Flooding on Indiana Farm Bureau Vice President Kendell Kulp’s Jasper County farm.

On National Ag Day today, with a hint of spring-like weather conditions, farmers are getting closer to doing what they do best, putting another crop in the ground. Some Hoosier farmers are first dealing with the aftermath of flooding a few weeks ago in the fields that held the flood waters for an extended period of time. Technical agronomist Kirby Bacon says most of the flood waters are gone.

“In most areas, the water has receded,” he said. “We’ve still got a few pockets in places here and there, but for the most part the water has receded.”

Bacon says the appearance of the fields once again can make us feel better, but there are numerous challenges lurking. Farm fields located near river bottoms are inundated with any number of items you might see floating in a river. Tires and tree limbs are common.

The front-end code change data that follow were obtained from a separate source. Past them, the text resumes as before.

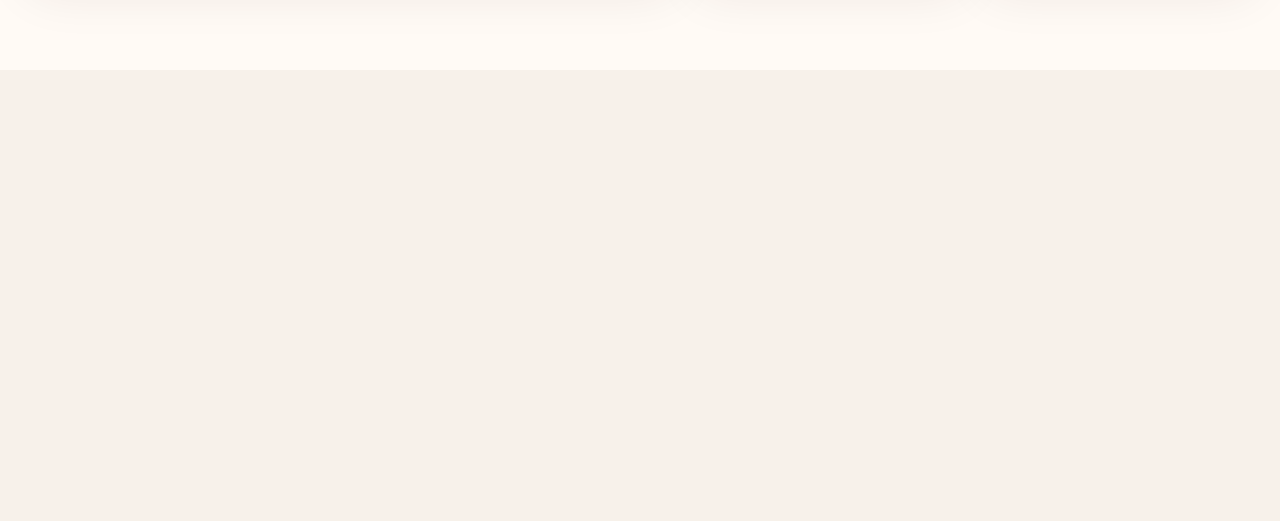
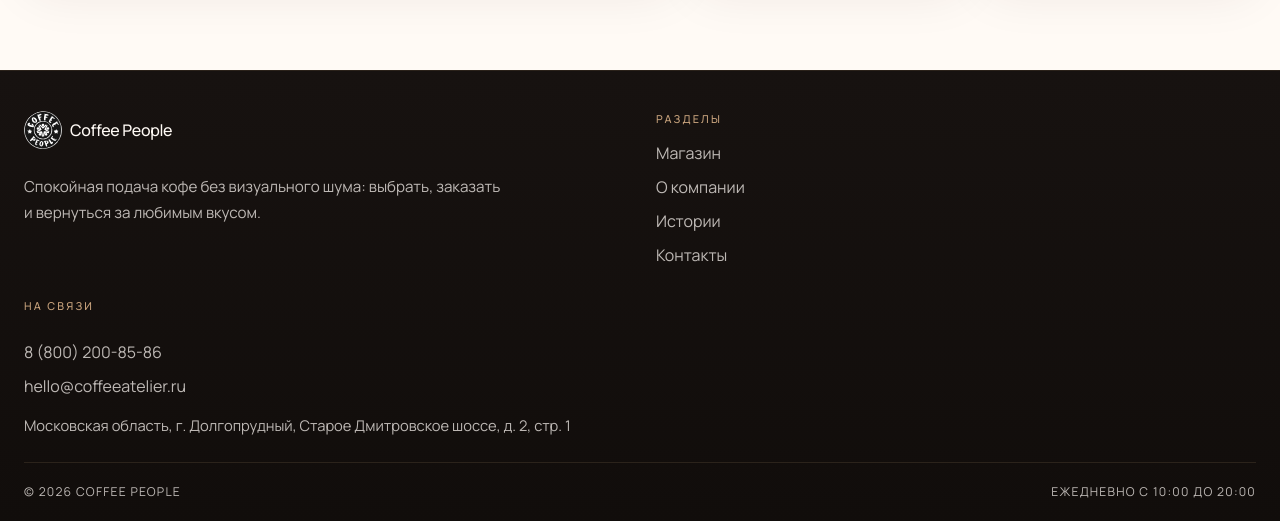
Before and after one commit to shirshilakniaginya/coffee-atelier, a Next.js app: page / in a window 1280 px wide. Shown: the part 7953-8474 px from the top of the page. Before the commit the page ends 8023 px from the top, so only its background shows below. Built offline with nearby package versions, Linux system fonts and the light colour scheme.

Commit message:
Add coffee site footer

```diff
--- a/app/globals.css
+++ b/app/globals.css
@@ -774,6 +774,89 @@ h4 {
   line-height: 1.45;
 }
 
+.site-footer {
+  padding: 40px 24px 24px;
+  background: linear-gradient(180deg, #171210 0%, #110d0b 100%);
+  color: var(--surface);
+  border-top: 1px solid rgba(199, 162, 124, 0.14);
+}
+
+.site-footer__layout,
+.site-footer__bottom {
+  width: 100%;
+  margin: 0 auto;
+}
+
+.site-footer__layout {
+  display: grid;
+  grid-template-columns: minmax(0, 1.2fr) minmax(200px, 0.7fr) minmax(240px, 0.85fr);
+  gap: 32px;
+  padding-bottom: 24px;
+}
+
+.site-logo--footer {
+  justify-self: start;
+}
+
+.site-footer__brand p,
+.site-footer__contact p,
+.site-footer__contact a,
+.site-footer__links a,
+.site-footer__bottom {
+  color: rgba(255, 250, 245, 0.72);
+}
+
+.site-footer__brand p {
+  max-width: 30rem;
+  margin-top: 20px;
+  font-size: 0.95rem;
+  line-height: 1.76;
+}
+
+.site-footer__label {
+  display: block;
+  margin-bottom: 16px;
+  color: var(--accent);
+  font-size: 0.68rem;
+  font-weight: 500;
+  letter-spacing: 0.2em;
+  text-transform: uppercase;
+}
+
+.site-footer__links,
+.site-footer__contact {
+  display: grid;
+  gap: 12px;
+}
+
+.site-footer__links a,
+.site-footer__contact a {
+  transition: color 0.2s ease;
+}
+
+.site-footer__links a:hover,
+.site-footer__contact a:hover {
+  color: var(--surface);
+}
+
+.site-footer__contact p {
+  margin-top: 4px;
+  font-size: 0.92rem;
+  line-height: 1.7;
+}
+
+.site-footer__bottom {
+  display: flex;
+  flex-wrap: wrap;
+  justify-content: space-between;
+  gap: 12px 24px;
+  padding-top: 20px;
+  border-top: 1px solid rgba(199, 162, 124, 0.14);
+  font-size: 0.76rem;
+  letter-spacing: 0.1em;
+  text-transform: uppercase;
+}
+
 @media (max-width: 1280px) {
   .hero-shell,
   .selector-layout,
@@ -783,6 +866,10 @@ h4 {
 
   .contact-panel__layout {
     gap: 48px;
+  }
+
+  .site-footer__layout {
+    grid-template-columns: repeat(2, minmax(0, 1fr));
   }
 
   .selector-grid {
@@ -801,6 +888,7 @@ h4 {
 
 @media (max-width: 1120px) {
   .contact-panel__layout,
+  .site-footer__layout,
   .selector-section__header,
   .contact-panel__grid {
     grid-template-columns: 1fr;
@@ -903,6 +991,10 @@ h4 {
     padding: 32px 24px;
   }
 
+  .site-footer {
+    padding: 32px 24px 24px;
+  }
+
   .contact-panel__layout {
     gap: 24px;
   }
@@ -976,6 +1068,15 @@ h4 {
     padding: 16px;
   }
 
+  .site-footer {
+    padding-inline: 16px;
+  }
+
+  .site-footer__bottom {
+    font-size: 0.7rem;
+    letter-spacing: 0.08em;
+  }
+
   .chip-row {
     justify-content: flex-start;
   }
--- a/app/page.tsx
+++ b/app/page.tsx
@@ -18,6 +18,13 @@ export default function Home() {
     { label: "Статьи", href: "#stories" },
     { label: "Фотогалерея", href: "#stories" },
     { label: "Видеогалерея", href: "#stories" },
+  ] as const;
+
+  const footerNavigation = [
+    { label: "Магазин", href: "#collection" },
+    { label: "О компании", href: "#philosophy" },
+    { label: "Истории", href: "#stories" },
+    { label: "Контакты", href: "#contacts" },
   ] as const;
 
   const [selectedProductId, setSelectedProductId] = useState<(typeof coffeeProducts)[number]["id"]>(coffeeProducts[0].id);
@@ -373,6 +380,41 @@ export default function Home() {
           </div>
         </div>
       </section>
+
+      <footer className="site-footer">
+        <div className="site-footer__layout">
+          <div className="site-footer__brand">
+            <a className="site-logo site-logo--footer" href="#home" aria-label="Coffee People">
+              <Image src="/coffee-people-logo.svg" alt="Coffee People" width={38} height={38} className="site-logo__image site-logo__image--footer" />
+              <span className="site-logo__text">Coffee People</span>
+            </a>
+            <p>Спокойная подача кофе без визуального шума: выбрать, заказать и вернуться за любимым вкусом.</p>
+          </div>
+
+          <nav className="site-footer__nav" aria-label="Footer">
+            <span className="site-footer__label">Разделы</span>
+            <div className="site-footer__links">
+              {footerNavigation.map((item) => (
+                <a key={item.label} href={item.href}>
+                  {item.label}
+                </a>
+              ))}
+            </div>
+          </nav>
+
+          <div className="site-footer__contact">
+            <span className="site-footer__label">На связи</span>
+            <a href={`tel:${contacts.phone.replace(/[^\d+]/g, "")}`}>{contacts.phone}</a>
+            <a href={`mailto:${contacts.email}`}>{contacts.email}</a>
+            <p>{contacts.address}</p>
+          </div>
+        </div>
+
+        <div className="site-footer__bottom">
+          <span>© 2026 Coffee People</span>
+          <span>{contacts.hours}</span>
+        </div>
+      </footer>
     </main>
   );
 }
```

Then there is the movement of surface material like corn stalks and bean stubble making their way to the edges of the ponding. Weed seed can also accumulate on previously flooded fields.

“Those seeds wind up being pretty durable in some of those areas. You might have trouble getting something else to grow, but it seems like a weed seed does a fine job of getting going. So, we’re probably going to have to get out and do some work in those areas. We’re going to have to clean up the drift areas around the edges and try and move some of the stalks or the field residue back, distribute it more evenly.”

Some form of tillage might be in order as well, to get improve aeration of the soil.

“When they’ve been ponded as extremely as they have, flooded as extremely as they have for as long as they have, you tend to de-oxygenate that soil profile pretty thoroughly.” He explained. “Reincorporating some oxygen in there allows the metabolic processes to get restarted and going again, and then you’re in much better shape when you go out and put a seedling in that environment.”

Bacon told HAT that if the available window for field work shuts, some parts of those fields might become a series of experiments during the season. Bacon is a DEKALB-Asgrow technical agronomist based in Indiana.